Data to use »
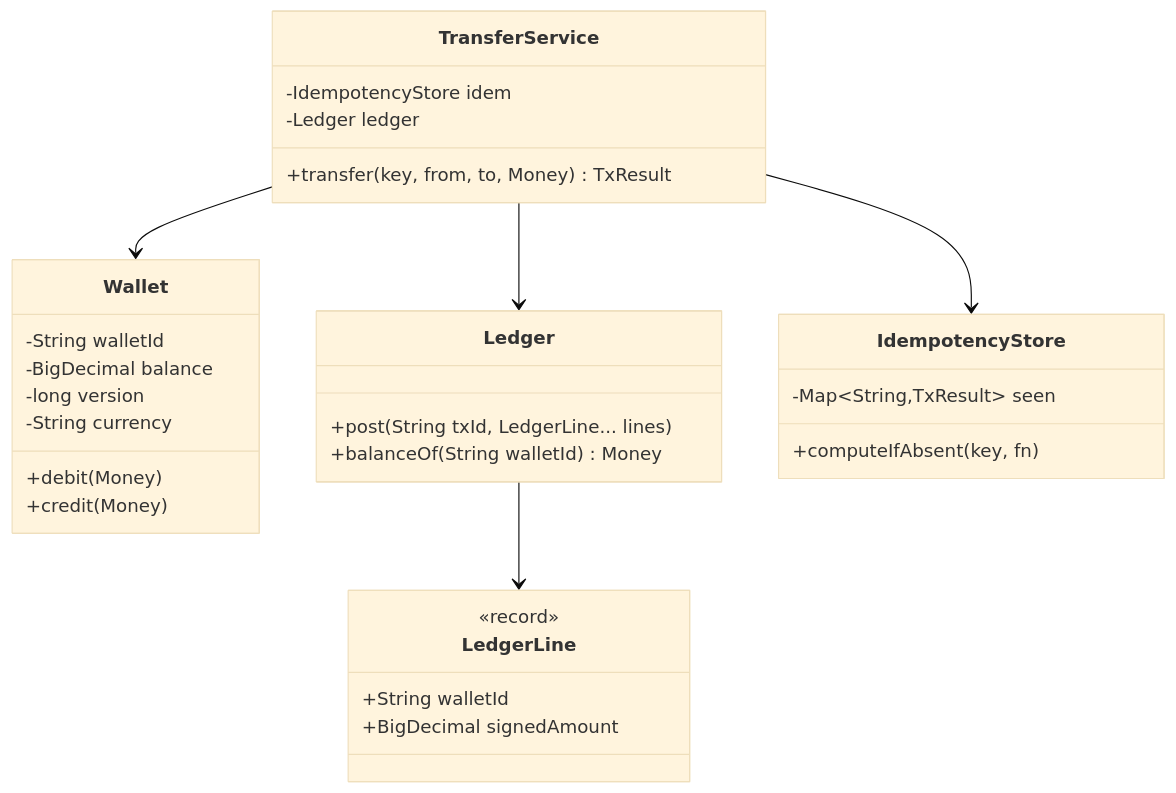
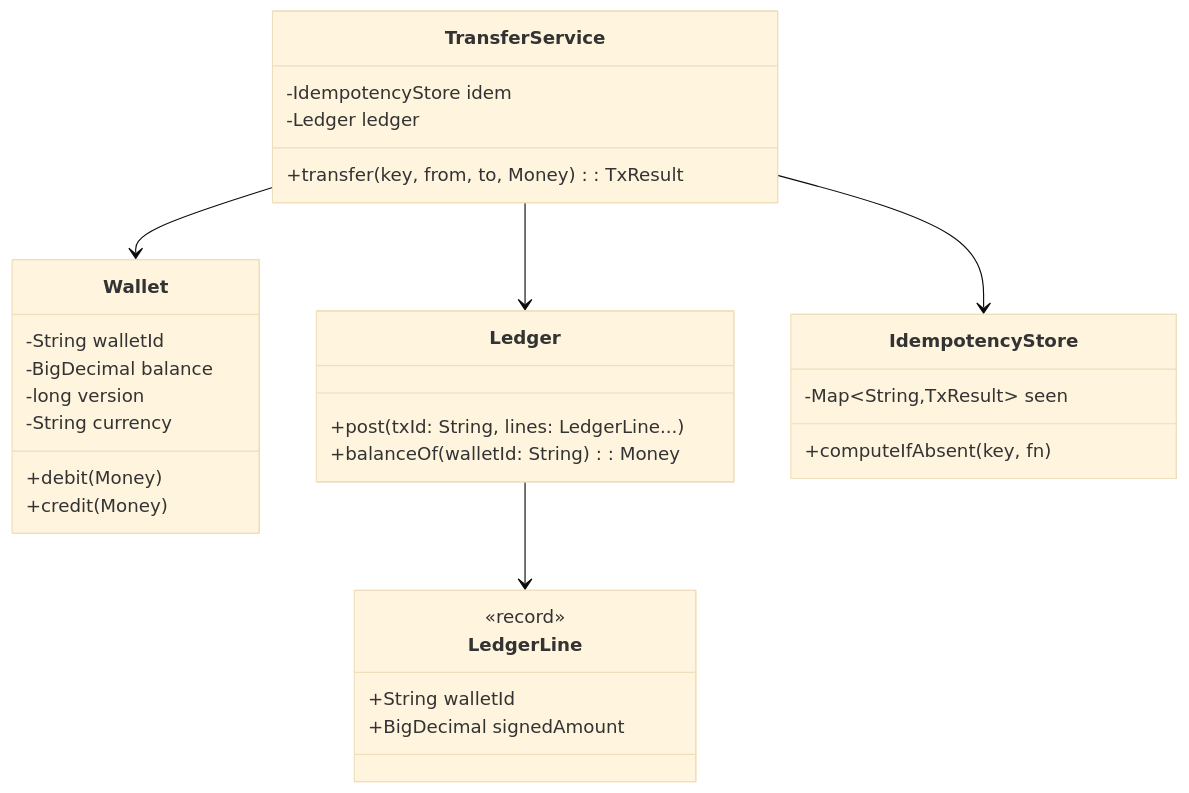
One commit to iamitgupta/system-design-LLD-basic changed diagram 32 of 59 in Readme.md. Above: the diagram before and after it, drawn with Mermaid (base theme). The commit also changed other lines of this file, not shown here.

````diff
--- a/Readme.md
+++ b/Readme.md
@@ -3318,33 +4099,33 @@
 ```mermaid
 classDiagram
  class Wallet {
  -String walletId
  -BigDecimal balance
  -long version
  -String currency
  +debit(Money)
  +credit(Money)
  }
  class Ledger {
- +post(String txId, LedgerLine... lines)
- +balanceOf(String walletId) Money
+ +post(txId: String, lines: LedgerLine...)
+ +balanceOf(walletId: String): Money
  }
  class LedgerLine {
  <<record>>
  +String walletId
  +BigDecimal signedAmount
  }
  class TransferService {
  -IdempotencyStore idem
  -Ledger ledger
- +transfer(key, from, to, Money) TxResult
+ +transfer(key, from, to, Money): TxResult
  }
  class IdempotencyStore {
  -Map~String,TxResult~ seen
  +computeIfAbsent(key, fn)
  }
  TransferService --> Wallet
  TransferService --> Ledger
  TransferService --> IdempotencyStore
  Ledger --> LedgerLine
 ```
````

==

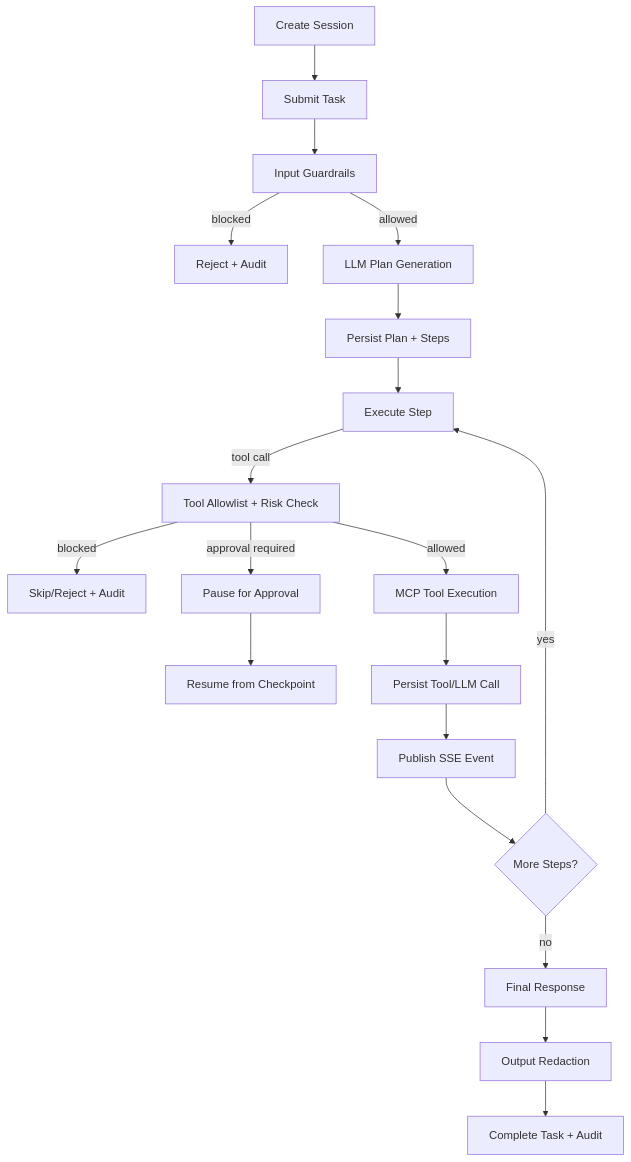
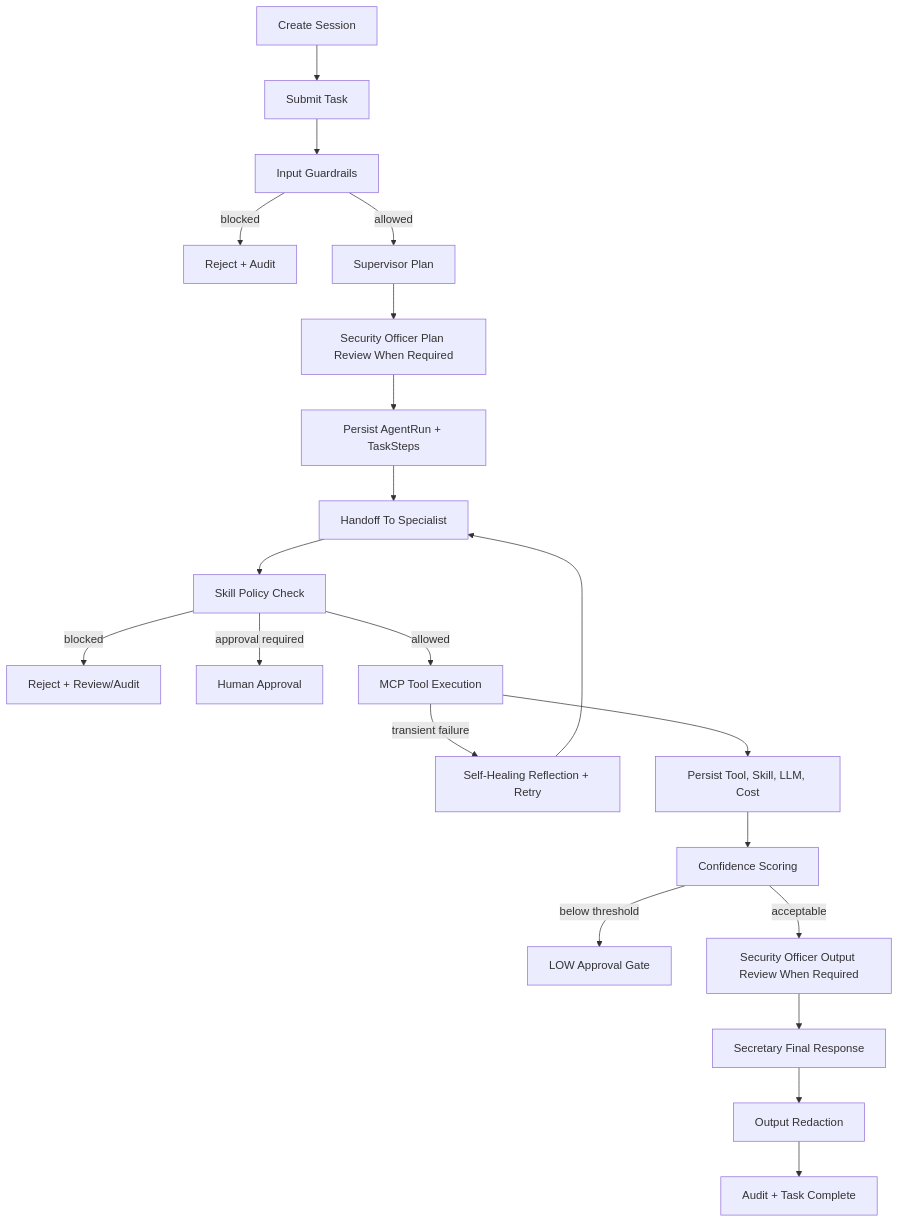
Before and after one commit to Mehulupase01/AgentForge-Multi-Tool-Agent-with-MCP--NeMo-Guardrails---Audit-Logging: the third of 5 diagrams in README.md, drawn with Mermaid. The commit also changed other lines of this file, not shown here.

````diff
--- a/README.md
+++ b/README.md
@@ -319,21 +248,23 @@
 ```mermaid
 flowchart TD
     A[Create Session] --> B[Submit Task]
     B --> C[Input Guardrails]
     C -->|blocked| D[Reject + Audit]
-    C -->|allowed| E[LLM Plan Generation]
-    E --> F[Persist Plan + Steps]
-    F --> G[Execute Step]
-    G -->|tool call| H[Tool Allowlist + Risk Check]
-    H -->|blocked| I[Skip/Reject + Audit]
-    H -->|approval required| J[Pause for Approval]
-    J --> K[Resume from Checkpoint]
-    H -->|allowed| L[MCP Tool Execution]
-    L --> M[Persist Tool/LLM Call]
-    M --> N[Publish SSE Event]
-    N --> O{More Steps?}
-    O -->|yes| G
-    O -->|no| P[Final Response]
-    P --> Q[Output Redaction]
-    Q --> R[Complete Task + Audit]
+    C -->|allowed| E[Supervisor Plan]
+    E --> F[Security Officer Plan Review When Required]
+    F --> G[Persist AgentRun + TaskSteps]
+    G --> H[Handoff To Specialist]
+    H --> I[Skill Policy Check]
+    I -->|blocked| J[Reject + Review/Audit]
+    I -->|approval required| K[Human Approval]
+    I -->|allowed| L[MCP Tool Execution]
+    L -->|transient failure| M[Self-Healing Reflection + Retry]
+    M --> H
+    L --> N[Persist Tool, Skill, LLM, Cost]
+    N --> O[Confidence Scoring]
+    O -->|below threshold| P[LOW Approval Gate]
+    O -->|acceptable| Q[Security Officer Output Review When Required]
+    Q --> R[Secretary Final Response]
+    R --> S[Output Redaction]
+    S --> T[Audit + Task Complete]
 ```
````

--

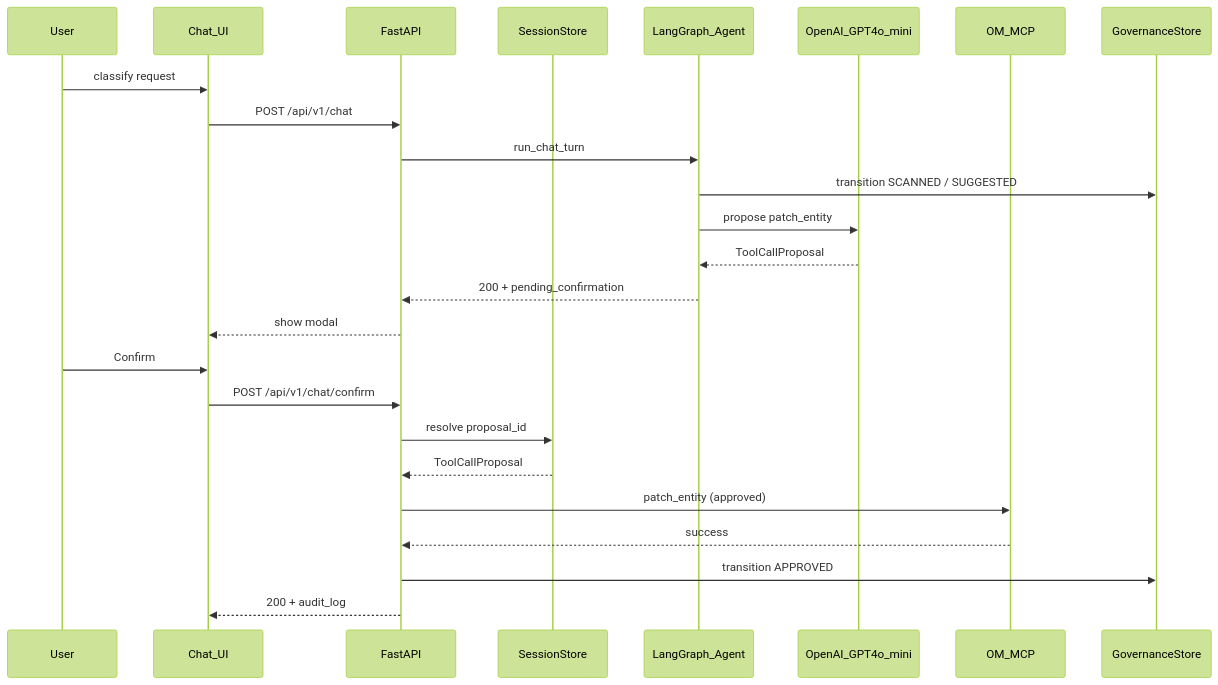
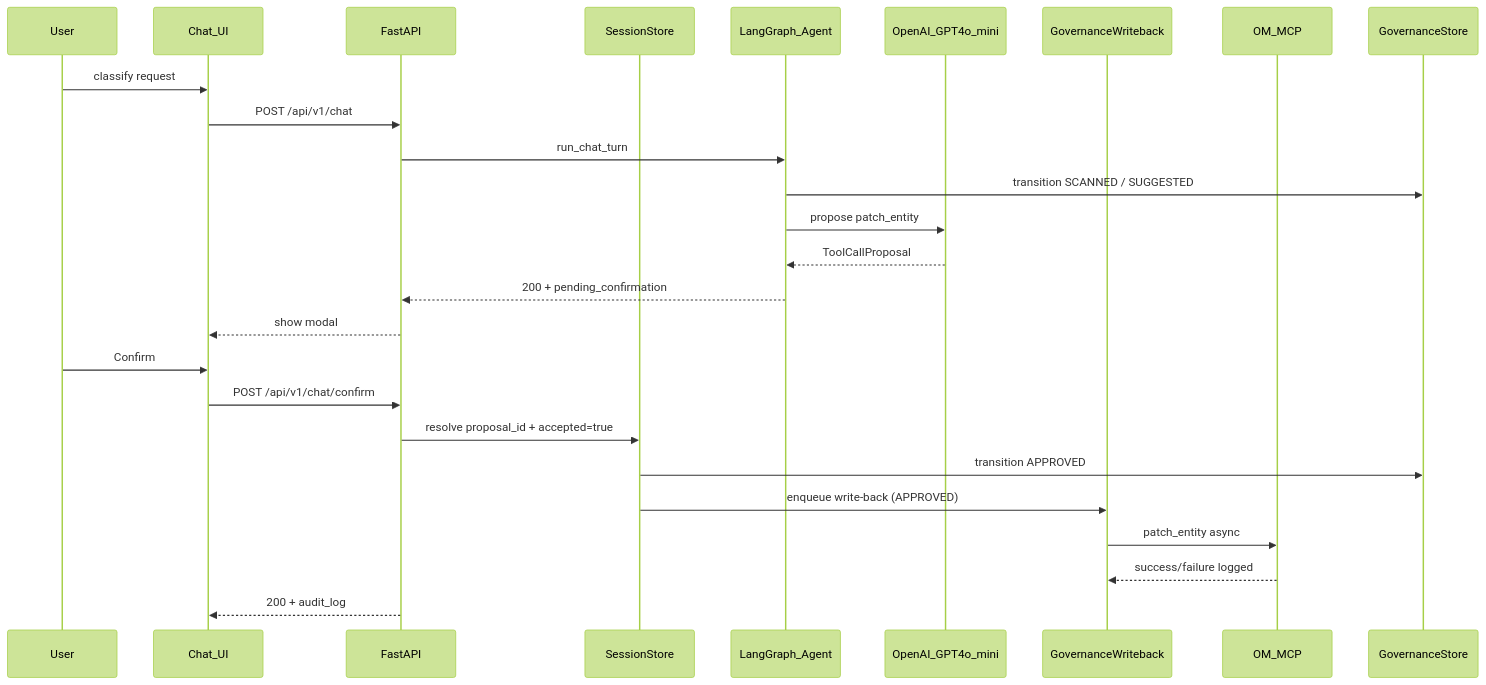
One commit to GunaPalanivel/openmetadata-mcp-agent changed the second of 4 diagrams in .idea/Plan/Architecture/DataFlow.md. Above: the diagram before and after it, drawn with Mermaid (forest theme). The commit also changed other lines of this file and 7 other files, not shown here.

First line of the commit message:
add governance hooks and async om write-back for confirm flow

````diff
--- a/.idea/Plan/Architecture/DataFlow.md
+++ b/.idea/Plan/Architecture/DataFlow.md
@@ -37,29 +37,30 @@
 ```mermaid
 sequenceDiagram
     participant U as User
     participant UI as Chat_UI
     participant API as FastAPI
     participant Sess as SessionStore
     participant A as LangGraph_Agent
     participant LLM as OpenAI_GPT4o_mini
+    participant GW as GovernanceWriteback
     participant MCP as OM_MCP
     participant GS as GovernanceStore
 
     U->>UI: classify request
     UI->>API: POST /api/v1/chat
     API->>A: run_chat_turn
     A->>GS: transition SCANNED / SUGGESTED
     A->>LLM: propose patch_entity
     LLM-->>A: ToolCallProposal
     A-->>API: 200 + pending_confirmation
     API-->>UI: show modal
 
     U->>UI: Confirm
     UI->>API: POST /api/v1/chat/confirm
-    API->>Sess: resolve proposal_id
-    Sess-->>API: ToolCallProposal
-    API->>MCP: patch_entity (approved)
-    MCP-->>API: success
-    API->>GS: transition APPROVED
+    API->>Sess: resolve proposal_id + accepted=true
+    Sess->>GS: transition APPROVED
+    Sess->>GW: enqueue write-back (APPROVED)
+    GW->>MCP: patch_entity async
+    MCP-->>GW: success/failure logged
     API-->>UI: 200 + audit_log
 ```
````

Work to complete » Report how many lines of the records above contain the word "participant", giving only the number.

Exercise output » 9